This game is an appreciation of one of pizza’s most important ingredients. OK, so it’s not the kind of cheese you normally get on pizza and is most likely being used in the metaphorical sense, cos that’s what we do when we play a slot game, isn’t it? But there are pots of yellow stuff that could be gold or cheese, so for the purpose of this slots space we’ll be calling it cheese.
Play the game for free here
Luxury Rome HD
Naples doesn’t have a slots game that I can find. So instead we move to the nation’s capital, where I’m pretty sure you can get yourself a decent pizza too.
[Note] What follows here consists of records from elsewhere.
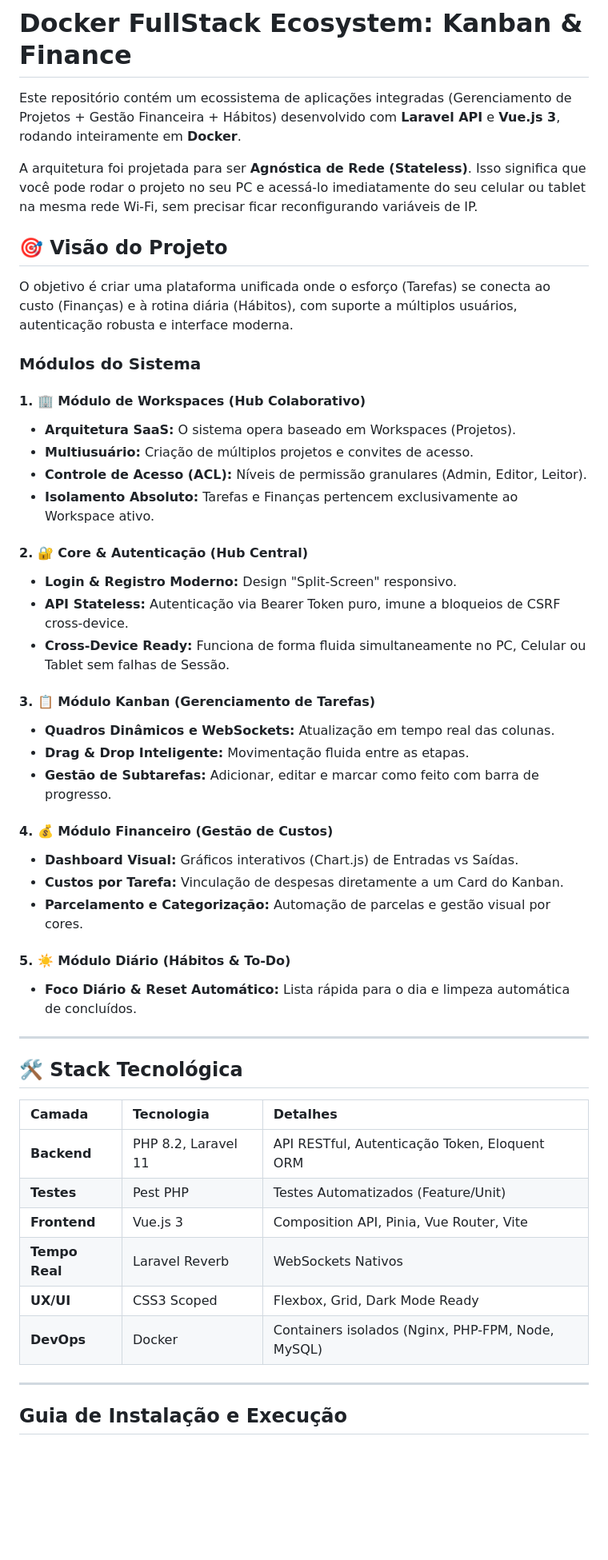
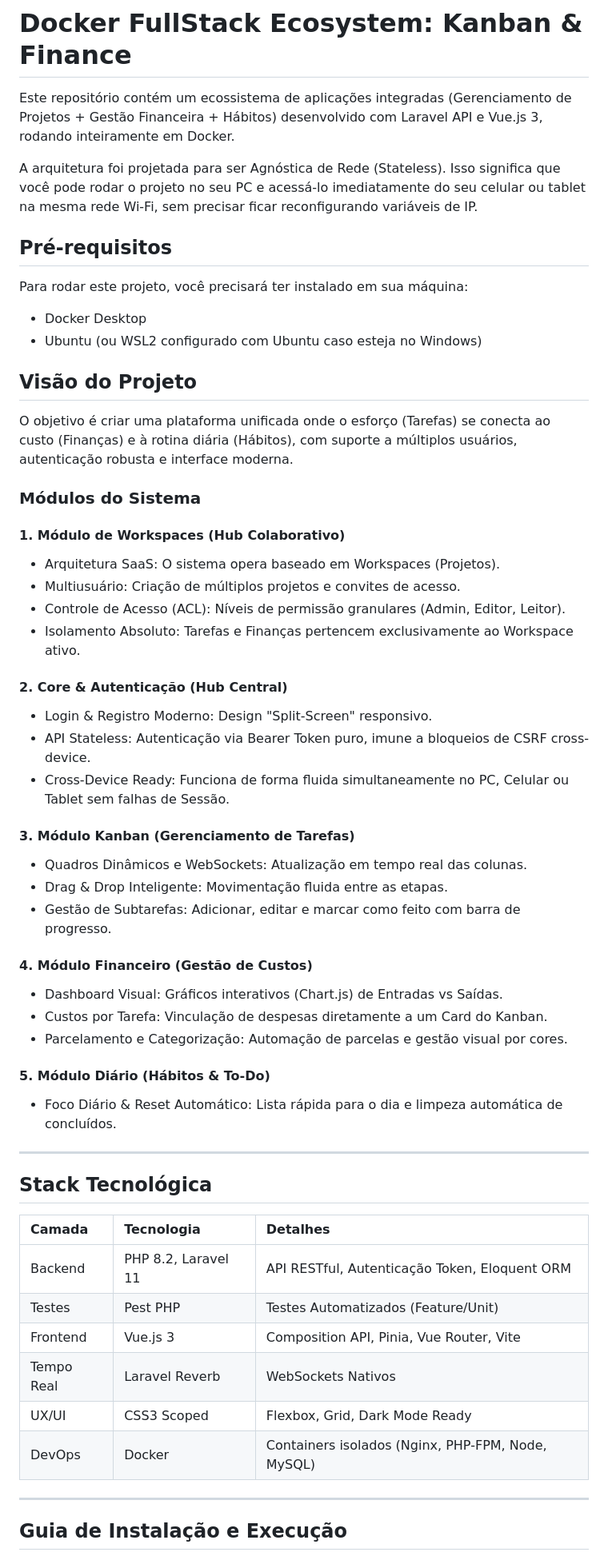
Before and after one commit to AlissonKaelan/Docker-FullStack, a Markdown page: README.md, the part around one of its changes. Shown at 80% size. Drawn GitHub-style; blank space fills up the shorter version.

Commit message:
Revise README with prerequisites and troubleshooting
Updated README to include prerequisites and troubleshooting steps.

```diff
--- a/README.md
+++ b/README.md
@@ -1,51 +1,57 @@
 # Docker FullStack Ecosystem: Kanban & Finance
 
-Este repositório contém um ecossistema de aplicações integradas (Gerenciamento de Projetos + Gestão Financeira + Hábitos) desenvolvido com **Laravel API** e **Vue.js 3**, rodando inteiramente em **Docker**.
+Este repositório contém um ecossistema de aplicações integradas (Gerenciamento de Projetos + Gestão Financeira + Hábitos) desenvolvido com Laravel API e Vue.js 3, rodando inteiramente em Docker.
 
-A arquitetura foi projetada para ser **Agnóstica de Rede (Stateless)**. Isso significa que você pode rodar o projeto no seu PC e acessá-lo imediatamente do seu celular ou tablet na mesma rede Wi-Fi, sem precisar ficar reconfigurando variáveis de IP.
+A arquitetura foi projetada para ser Agnóstica de Rede (Stateless). Isso significa que você pode rodar o projeto no seu PC e acessá-lo imediatamente do seu celular ou tablet na mesma rede Wi-Fi, sem precisar ficar reconfigurando variáveis de IP.
 
-## 🎯 Visão do Projeto
+## Pré-requisitos
+
+Para rodar este projeto, você precisará ter instalado em sua máquina:
+* Docker Desktop
+* Ubuntu (ou WSL2 configurado com Ubuntu caso esteja no Windows)
+
+## Visão do Projeto
 
 O objetivo é criar uma plataforma unificada onde o esforço (Tarefas) se conecta ao custo (Finanças) e à rotina diária (Hábitos), com suporte a múltiplos usuários, autenticação robusta e interface moderna.
 
 ### Módulos do Sistema
 
-#### 1. 🏢 Módulo de Workspaces (Hub Colaborativo)
-* **Arquitetura SaaS:** O sistema opera baseado em Workspaces (Projetos).
-* **Multiusuário:** Criação de múltiplos projetos e convites de acesso.
-* **Controle de Acesso (ACL):** Níveis de permissão granulares (Admin, Editor, Leitor).
-* **Isolamento Absoluto:** Tarefas e Finanças pertencem exclusivamente ao Workspace ativo.
+#### 1. Módulo de Workspaces (Hub Colaborativo)
+* Arquitetura SaaS: O sistema opera baseado em Workspaces (Projetos).
+* Multiusuário: Criação de múltiplos projetos e convites de acesso.
+* Controle de Acesso (ACL): Níveis de permissão granulares (Admin, Editor, Leitor).
+* Isolamento Absoluto: Tarefas e Finanças pertencem exclusivamente ao Workspace ativo.
 
-#### 2. 🔐 Core & Autenticação (Hub Central)
-* **Login & Registro Moderno:** Design "Split-Screen" responsivo.
-* **API Stateless:** Autenticação via Bearer Token puro, imune a bloqueios de CSRF cross-device.
-* **Cross-Device Ready:** Funciona de forma fluida simultaneamente no PC, Celular ou Tablet sem falhas de Sessão.
+#### 2. Core & Autenticação (Hub Central)
+* Login & Registro Moderno: Design "Split-Screen" responsivo.
+* API Stateless: Autenticação via Bearer Token puro, imune a bloqueios de CSRF cross-device.
+* Cross-Device Ready: Funciona de forma fluida simultaneamente no PC, Celular ou Tablet sem falhas de Sessão.
 
-#### 3. 📋 Módulo Kanban (Gerenciamento de Tarefas)
-* **Quadros Dinâmicos e WebSockets:** Atualização em tempo real das colunas.
-* **Drag & Drop Inteligente:** Movimentação fluida entre as etapas.
-* **Gestão de Subtarefas:** Adicionar, editar e marcar como feito com barra de progresso.
+#### 3. Módulo Kanban (Gerenciamento de Tarefas)
+* Quadros Dinâmicos e WebSockets: Atualização em tempo real das colunas.
+* Drag & Drop Inteligente: Movimentação fluida entre as etapas.
+* Gestão de Subtarefas: Adicionar, editar e marcar como feito com barra de progresso.
 
-#### 4. 💰 Módulo Financeiro (Gestão de Custos)
-* **Dashboard Visual:** Gráficos interativos (Chart.js) de Entradas vs Saídas.
-* **Custos por Tarefa:** Vinculação de despesas diretamente a um Card do Kanban.
-* **Parcelamento e Categorização:** Automação de parcelas e gestão visual por cores.
+#### 4. Módulo Financeiro (Gestão de Custos)
+* Dashboard Visual: Gráficos interativos (Chart.js) de Entradas vs Saídas.
+* Custos por Tarefa: Vinculação de despesas diretamente a um Card do Kanban.
+* Parcelamento e Categorização: Automação de parcelas e gestão visual por cores.
 
-#### 5. ☀️ Módulo Diário (Hábitos & To-Do)
-* **Foco Diário & Reset Automático:** Lista rápida para o dia e limpeza automática de concluídos.
+#### 5. Módulo Diário (Hábitos & To-Do)
+* Foco Diário & Reset Automático: Lista rápida para o dia e limpeza automática de concluídos.
 
 ---
 
-## 🛠️ Stack Tecnológica
+## Stack Tecnológica
 
 | Camada | Tecnologia | Detalhes |
 | :--- | :--- | :--- |
-| **Backend** | PHP 8.2, Laravel 11 | API RESTful, Autenticação Token, Eloquent ORM |
-| **Testes** | Pest PHP | Testes Automatizados (Feature/Unit) |
-| **Frontend** | Vue.js 3 | Composition API, Pinia, Vue Router, Vite |
-| **Tempo Real**| Laravel Reverb | WebSockets Nativos |
-| **UX/UI** | CSS3 Scoped | Flexbox, Grid, Dark Mode Ready |
-| **DevOps** | Docker | Containers isolados (Nginx, PHP-FPM, Node, MySQL) |
+| Backend | PHP 8.2, Laravel 11 | API RESTful, Autenticação Token, Eloquent ORM |
+| Testes | Pest PHP | Testes Automatizados (Feature/Unit) |
+| Frontend | Vue.js 3 | Composition API, Pinia, Vue Router, Vite |
+| Tempo Real | Laravel Reverb | WebSockets Nativos |
+| UX/UI | CSS3 Scoped | Flexbox, Grid, Dark Mode Ready |
+| DevOps | Docker | Containers isolados (Nginx, PHP-FPM, Node, MySQL) |
 
 ---
 
```
Also changed, not shown: other parts of README.md (+68 -28 lines).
The game is set during the height of the mighty Roman Empire when pizza was a mere twinkle in the eye of our Italian friends. But the seeds were being sown, maybe not the tomato ones, but all the other ones, definitely sown.
Play the game for free here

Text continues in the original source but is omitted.